Love is in the air for Julie Strachan, BA ’01, and Rory Haiber, BA ’00, MEd. ’01, who were married Feb. 11 at Walt Disney World. Alumni in attendance included Philip Auerbach, BA ’00; Bree Rosenfelt, BA ’01; Nick Johansen, BA ’01; Michele Friedman, BA ’01; Linnea (Richards) Smith, BA ’02; Stephen Smith, BA ’02; Josh Friedman, BA ’02; Brian Calvary, BA ’01; Carey Zimmermann, BA ’01; Mindy Miner, BA ’01; and T. Eddie Sisk, BA ’00. The couple lives in New York City. She is an account manager/attorney for Westlaw, and he is a high school English teacher.

Remembering “Red”

Red Auerbach’s honorary chair in the Smith Center, where he consistently attended Colonials games for 15 years

Jessica McConnell

Alumnus Arnold “Red” Auerbach, the Hall of Fame coach who led the Boston Celtics to nine NBA championships, died Oct. 28 near his home in Washington, D.C., at the age of 89. As a fervent Colonials fan and model sportsman, Auerbach’s lifetime relationship with the University has left an indelible mark.

Auerbach, BS ’40, MA ’41, DPS ’93, played three varsity seasons for the Colonials, from 1937 to 1940, and was an inaugural member of the GW Athletic Hall of Fame in 1959. As the straight-talking head coach of the Celtics, Auerbach earned the respect of players and colleagues alike. He won 938 regular-season games with the team and, in 1980, was named the greatest coach in NBA history by the Professional Basketball Writers Association of America. With all of his success, Auerbach never forgot his alma mater. For 15 years, he consistently attended Colonials basketball games.

“If GW had a favorite son, it was Red Auerbach,” said President Stephen Joel Trachtenberg. “He has been an inspiration to generations of scholar athletes and fans worldwide, but here in Foggy Bottom, we will always remember Red as one of our own.”

Sun Bowl Reunion

Of the 31 players on the 1957 Sun Bowl team, 21 of them, plus four assistant coaches, reunited 50 years later last October during Colonials Weekend.
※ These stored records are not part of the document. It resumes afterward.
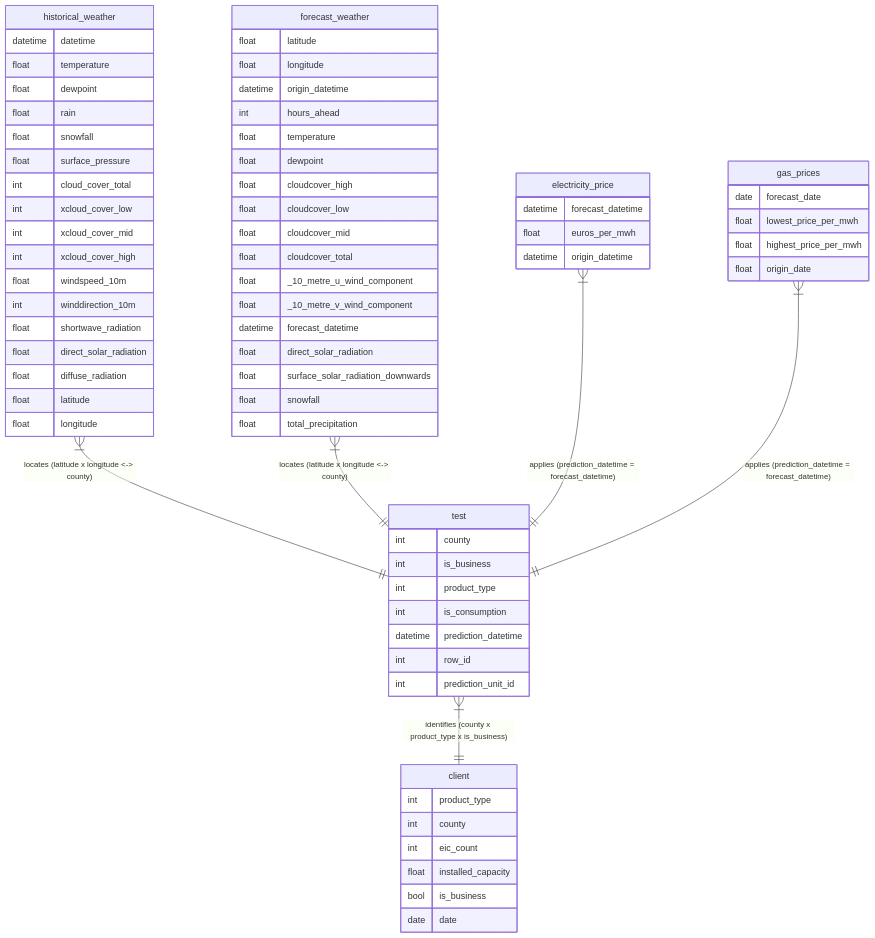
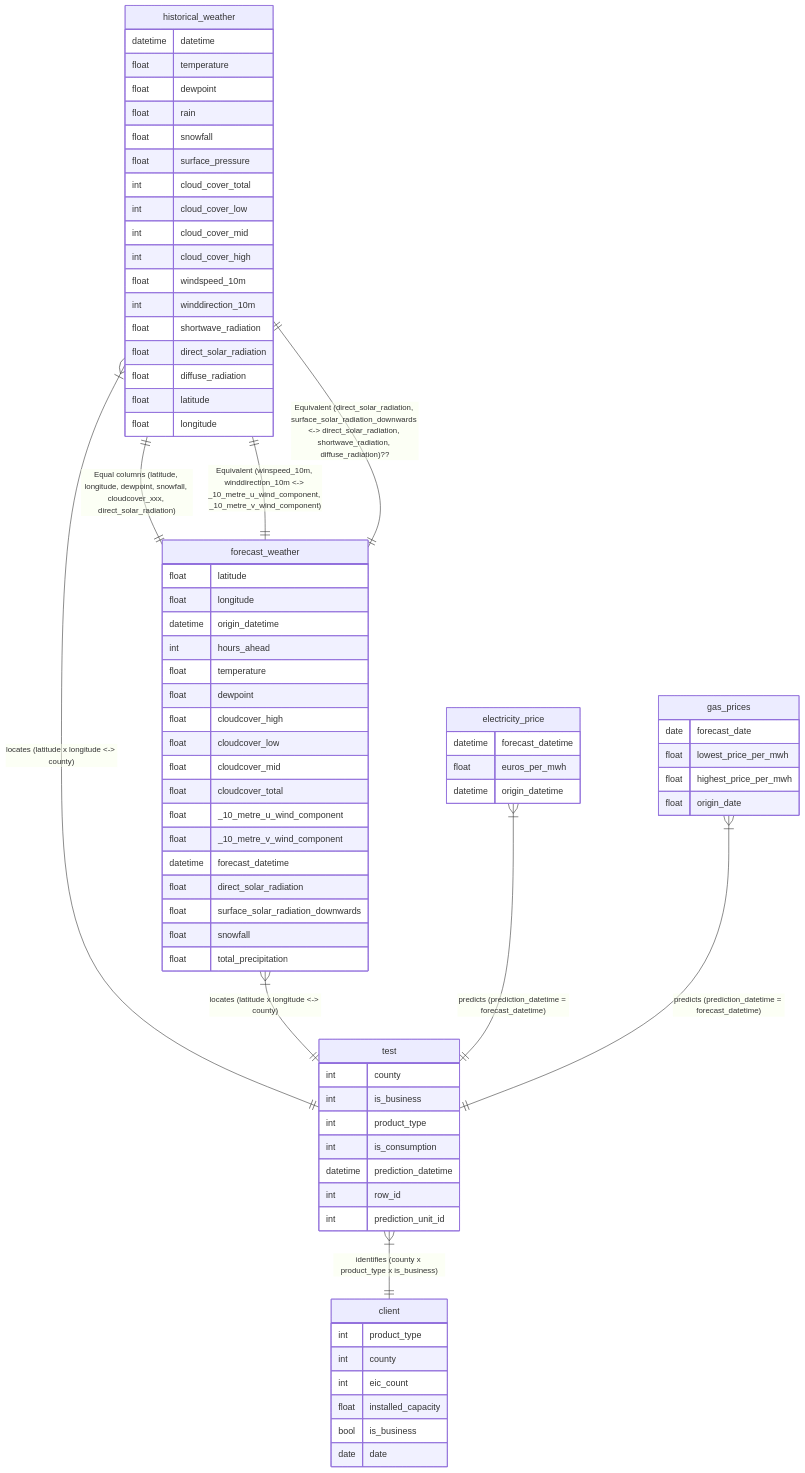
Before and after one commit to jerome-auguste/predict-energy-behavior-of-prosumers: the diagram in README.md, drawn with Mermaid.

Commit message:
Added other relationships between tables

````diff
--- a/README.md
+++ b/README.md
@@ -9,75 +9,77 @@
 ```mermaid
 erDiagram
     test {
         int county
         int is_business
         int product_type
         int is_consumption
         datetime prediction_datetime
         int row_id
         int prediction_unit_id
     }
     client {
         int product_type
         int county
         int eic_count
         float installed_capacity
         bool is_business
         date date
     }
     historical_weather {
         datetime datetime
         float temperature
         float dewpoint
         float rain
         float snowfall
         float surface_pressure
         int cloud_cover_total
-        int xcloud_cover_low
-        int xcloud_cover_mid
-        int xcloud_cover_high
+        int cloud_cover_low
+        int cloud_cover_mid
+        int cloud_cover_high
         float windspeed_10m
         int winddirection_10m
         float shortwave_radiation
         float direct_solar_radiation
         float diffuse_radiation
         float latitude
         float longitude
     }
     forecast_weather {
         float latitude
         float longitude
         datetime origin_datetime
         int hours_ahead
         float temperature
         float dewpoint
         float cloudcover_high
         float cloudcover_low
         float cloudcover_mid
         float cloudcover_total
         float _10_metre_u_wind_component
         float _10_metre_v_wind_component
         datetime forecast_datetime
         float direct_solar_radiation
         float surface_solar_radiation_downwards
         float snowfall
         float total_precipitation
     }
     electricity_price {
         datetime forecast_datetime
         float euros_per_mwh
         datetime origin_datetime
     }
     gas_prices {
         date forecast_date
         float lowest_price_per_mwh
         float highest_price_per_mwh
         float origin_date
     }
     test |{--|| client : "identifies (county x product_type x is_business)"
     historical_weather |{--|| test : "locates (latitude x longitude <-> county)"
     forecast_weather |{--|| test : "locates (latitude x longitude <-> county)"
-    electricity_price |{--|| test : "applies (prediction_datetime = forecast_datetime)"
-    gas_prices |{--|| test : "applies (prediction_datetime = forecast_datetime)"
-
+    electricity_price |{--|| test : "predicts (prediction_datetime = forecast_datetime)"
+    gas_prices |{--|| test : "predicts (prediction_datetime = forecast_datetime)"
+    historical_weather ||--|| forecast_weather : "Equal columns (latitude, longitude, dewpoint, snowfall, cloudcover_xxx, direct_solar_radiation)"
+    historical_weather ||--|| forecast_weather : "Equivalent (winspeed_10m, winddirection_10m <-> _10_metre_u_wind_component, _10_metre_v_wind_component)"
+    historical_weather ||--|| forecast_weather : "Equivalent (direct_solar_radiation, surface_solar_radiation_downwards <-> direct_solar_radiation, shortwave_radiation, diffuse_radiation)??"
 ```
````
The Colonials, ranked as high as No. 14 nationally in 1956, blanked Texas Western (now Texas-El Paso), 13-0, to finish their magical season 8-1-1, best in the program’s history.

Jessica McConnell

And What About You?

Please write and tell us about your career accomplishments and personal milestones. (If you’ve changed your name since you attended GW, please include your former name.) Send your news and a photo you can spare to:
The George Washington University
2121 Eye Street, N.W., #512
Washington, D.C. 20052
or call up